=== Section Start ===
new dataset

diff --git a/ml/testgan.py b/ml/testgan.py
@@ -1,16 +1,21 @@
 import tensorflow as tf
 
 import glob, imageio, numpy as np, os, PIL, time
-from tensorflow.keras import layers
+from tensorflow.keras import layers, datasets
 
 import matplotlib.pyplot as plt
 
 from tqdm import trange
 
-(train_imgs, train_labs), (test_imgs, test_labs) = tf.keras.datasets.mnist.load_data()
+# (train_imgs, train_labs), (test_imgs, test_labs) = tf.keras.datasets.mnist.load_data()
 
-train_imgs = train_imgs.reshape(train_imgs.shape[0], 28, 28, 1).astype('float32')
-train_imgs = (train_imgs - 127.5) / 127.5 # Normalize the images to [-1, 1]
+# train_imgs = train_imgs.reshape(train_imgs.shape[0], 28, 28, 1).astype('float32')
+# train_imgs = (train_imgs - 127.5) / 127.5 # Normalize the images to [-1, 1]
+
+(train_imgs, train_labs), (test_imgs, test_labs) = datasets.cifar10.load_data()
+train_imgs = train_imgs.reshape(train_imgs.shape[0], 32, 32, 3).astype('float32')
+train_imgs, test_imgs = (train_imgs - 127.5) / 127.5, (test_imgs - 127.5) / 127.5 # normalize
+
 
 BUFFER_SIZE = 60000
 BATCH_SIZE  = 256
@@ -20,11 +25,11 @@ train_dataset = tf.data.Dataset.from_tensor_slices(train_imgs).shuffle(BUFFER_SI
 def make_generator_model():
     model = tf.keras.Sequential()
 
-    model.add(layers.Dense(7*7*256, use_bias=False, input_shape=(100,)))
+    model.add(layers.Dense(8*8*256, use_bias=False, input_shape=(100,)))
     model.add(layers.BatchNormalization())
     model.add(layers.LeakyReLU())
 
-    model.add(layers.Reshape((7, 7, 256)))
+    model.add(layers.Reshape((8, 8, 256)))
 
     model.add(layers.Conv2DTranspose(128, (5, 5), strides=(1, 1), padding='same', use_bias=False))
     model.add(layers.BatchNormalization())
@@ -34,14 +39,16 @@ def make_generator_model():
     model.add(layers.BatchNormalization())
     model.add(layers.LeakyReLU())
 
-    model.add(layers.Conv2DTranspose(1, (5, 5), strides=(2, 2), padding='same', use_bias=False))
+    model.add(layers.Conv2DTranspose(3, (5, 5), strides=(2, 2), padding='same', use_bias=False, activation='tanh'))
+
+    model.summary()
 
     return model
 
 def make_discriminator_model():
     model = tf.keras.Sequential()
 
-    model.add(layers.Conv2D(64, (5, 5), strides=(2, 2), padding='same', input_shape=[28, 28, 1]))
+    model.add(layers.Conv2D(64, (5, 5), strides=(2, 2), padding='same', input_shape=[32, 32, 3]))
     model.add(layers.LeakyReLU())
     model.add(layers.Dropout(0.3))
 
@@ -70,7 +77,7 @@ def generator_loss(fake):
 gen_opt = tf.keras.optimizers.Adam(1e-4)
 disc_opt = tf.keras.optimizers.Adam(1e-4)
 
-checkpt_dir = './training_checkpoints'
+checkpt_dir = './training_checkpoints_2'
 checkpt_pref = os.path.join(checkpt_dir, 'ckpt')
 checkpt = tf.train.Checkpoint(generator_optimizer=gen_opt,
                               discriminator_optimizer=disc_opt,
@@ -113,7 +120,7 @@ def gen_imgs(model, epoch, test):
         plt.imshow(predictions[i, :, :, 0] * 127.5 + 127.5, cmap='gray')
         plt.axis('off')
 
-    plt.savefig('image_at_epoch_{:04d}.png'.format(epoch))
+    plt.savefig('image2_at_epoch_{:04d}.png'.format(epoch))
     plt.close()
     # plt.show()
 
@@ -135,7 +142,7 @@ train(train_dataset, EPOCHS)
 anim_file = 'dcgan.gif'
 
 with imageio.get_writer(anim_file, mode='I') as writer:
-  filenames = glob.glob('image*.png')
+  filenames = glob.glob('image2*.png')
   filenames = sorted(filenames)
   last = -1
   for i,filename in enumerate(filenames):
=== Section End ===
_PROBLEM STATEMENT_. Wherever the word "import" appears in the records above, copy that line.

_ANSWER BOX_.
 import tensorflow as tf
 import glob, imageio, numpy as np, os, PIL, time
-from tensorflow.keras import layers
+from tensorflow.keras import layers, datasets
 import matplotlib.pyplot as plt
 from tqdm import trange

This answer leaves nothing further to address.